David William Haines was fined $990 after pleading guilty to possessing and producing cannabis and possessing a waterpipe. At 8.40am on March 26, police executed a search warrant at Haines’ Strathdickie address where he handed over a clip seal bag containing 5g of cannabis and a glass water pipe. A search was conducted, during which police found seven cannabis plants in the back yard and a further 13 in the front, beside a set of irrigation pipes. Haines admitted ownership of all the items and said he used the cannabis to help him sleep. Duty lawyer Sherrie Meade said the 61-yearold had never been in court before.
Courtney Victoria Harbers was fined $660 and disqualified from obtaining a licence for five months after pleading guilty to driving while over the general alcohol limit while she was also unlicensed. The 28year-old was caught behind the wheel of a white Volvo sedan on Shute Harbour Road, Airlie Beach, at 1am on March 22. She admitted drinking one glass of vodka and two glasses of red wine between 6 and 11pm on the previous night. Her BAC reading was 0.122 per cent. Harber was unable to produce a driver’s licence at the time and told police she had never held one. In court on Monday, magistrate Haydn Stjernqvist asked her why.
“I never needed one,” she said.
Dates mixed up
Samuel Deane McNaughton said he failed to attend a court-ordered drug-diversion session because of a mix-up over dates. The 22-year-old was scheduled to take part in the drug-diversion program at 11am on March 3, but the court heard he failed to show up. “I’m a little bit dyslexic and I got my dates mixed up,” he said. He received a $330 fine.

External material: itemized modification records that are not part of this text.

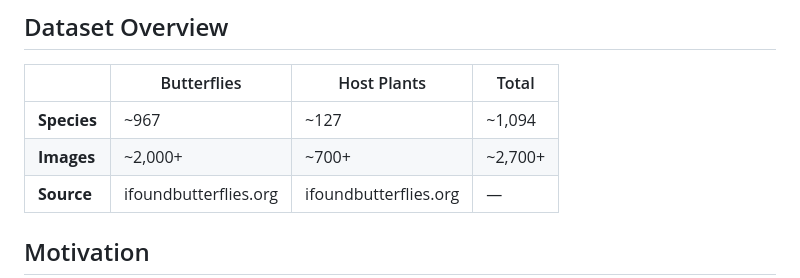
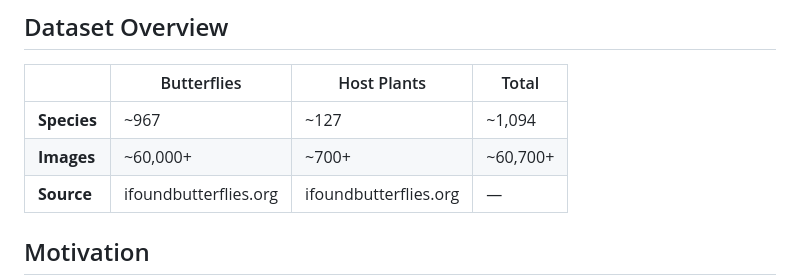
Before and after one commit to Axe-08/IndoLepAtlas, a Markdown page: docs/README.md, the part around the change. GitHub-like rendering.

Commit message:
Update image count in README.md

```diff
--- a/docs/README.md
+++ b/docs/README.md
@@ -9,7 +9,7 @@ A large-scale computer vision dataset of Indian butterflies, moths, and their la
 | | Butterflies | Host Plants | Total |
 |---|---|---|---|
 | **Species** | ~967 | ~127 | ~1,094 |
-| **Images** | ~2,000+ | ~700+ | ~2,700+ |
+| **Images** | ~60,000+ | ~700+ | ~60,700+ |
 | **Source** | ifoundbutterflies.org | ifoundbutterflies.org | — |
 
 ## Motivation
```
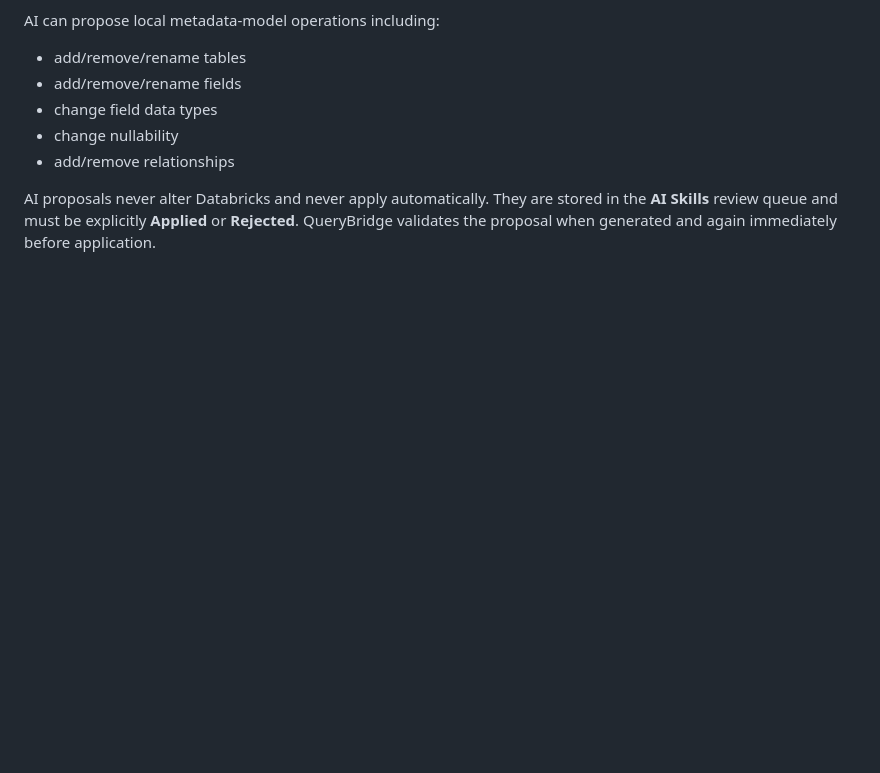
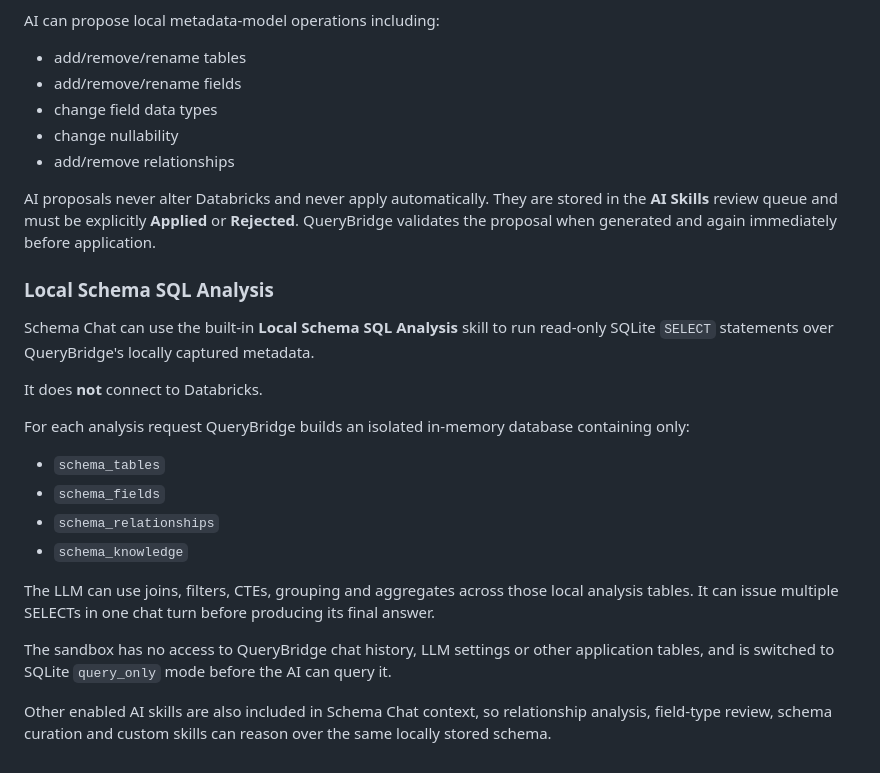
Before and after one commit to zageabb/querybridge, a Markdown page: README.md, the part around the change. GitHub-like rendering; blank space fills up the shorter version.

Commit message:
Document local schema SQL analysis skill

```diff
--- a/README.md
+++ b/README.md
@@ -181,3 +181,23 @@ AI can propose local metadata-model operations including:
 - add/remove relationships
 
 AI proposals never alter Databricks and never apply automatically. They are stored in the **AI Skills** review queue and must be explicitly **Applied** or **Rejected**. QueryBridge validates the proposal when generated and again immediately before application.
+
+
+### Local Schema SQL Analysis
+
+Schema Chat can use the built-in **Local Schema SQL Analysis** skill to run read-only SQLite `SELECT` statements over QueryBridge's locally captured metadata.
+
+It does **not** connect to Databricks.
+
+For each analysis request QueryBridge builds an isolated in-memory database containing only:
+
+- `schema_tables`
+- `schema_fields`
+- `schema_relationships`
+- `schema_knowledge`
+
+The LLM can use joins, filters, CTEs, grouping and aggregates across those local analysis tables. It can issue multiple SELECTs in one chat turn before producing its final answer.
+
+The sandbox has no access to QueryBridge chat history, LLM settings or other application tables, and is switched to SQLite `query_only` mode before the AI can query it.
+
+Other enabled AI skills are also included in Schema Chat context, so relationship analysis, field-type review, schema curation and custom skills can reason over the same locally stored schema.
```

A 23-year-old tourist from Andora was not present in court to answer a charge of public nuisance which was dealt with in his absence. At 3.30am on March 16, police in the Airlie CBD were called to assist security guards at a licensed premises, where Miguel Angel Ruiz Pintor had been evicted due to his level of intoxication and unruly behaviour. Police prosecutor Elizabeth Cassells said police explained the lock-out rules to Pintor, who replied by saying, “who is this Queensland law” and “who says I can’t go back in”. Ms Cassells said a little while later, Pintor approached police using his mobile phone as a recording device, again asking “who is this Queensland law” and “who is this direction, why must I do what you say”. She said members of the public were seen shaking their heads in disbelief. Pintor received a $550 fine.
A former teacher and one-time principal found himself before the court on Monday, charged with possessing a drug-related utensil. At 9am on March 25, police executed a search warrant at the Jubilee Pocket home of John Francis Sim. During the search they found a Powerade bottle with a hose and cone-piece attached. Sim reportedly told police he used the pipe to smoke weed, which he described as medicine. Duty lawyer Sherrie Meade said Sim had been self-medicating with cannabis but was now receiving the appropriate help and finding life a lot more enjoyable without it. He received a $330 fine.
Fail to attend
Jason Christopher Wills pleaded guilty to contravening a police direction. On March 14 he was issued with a notice requiring him to provide his identification details at the police station within seven days. By March 24 he had failed to attend. The 33-year-old received a $330 fine.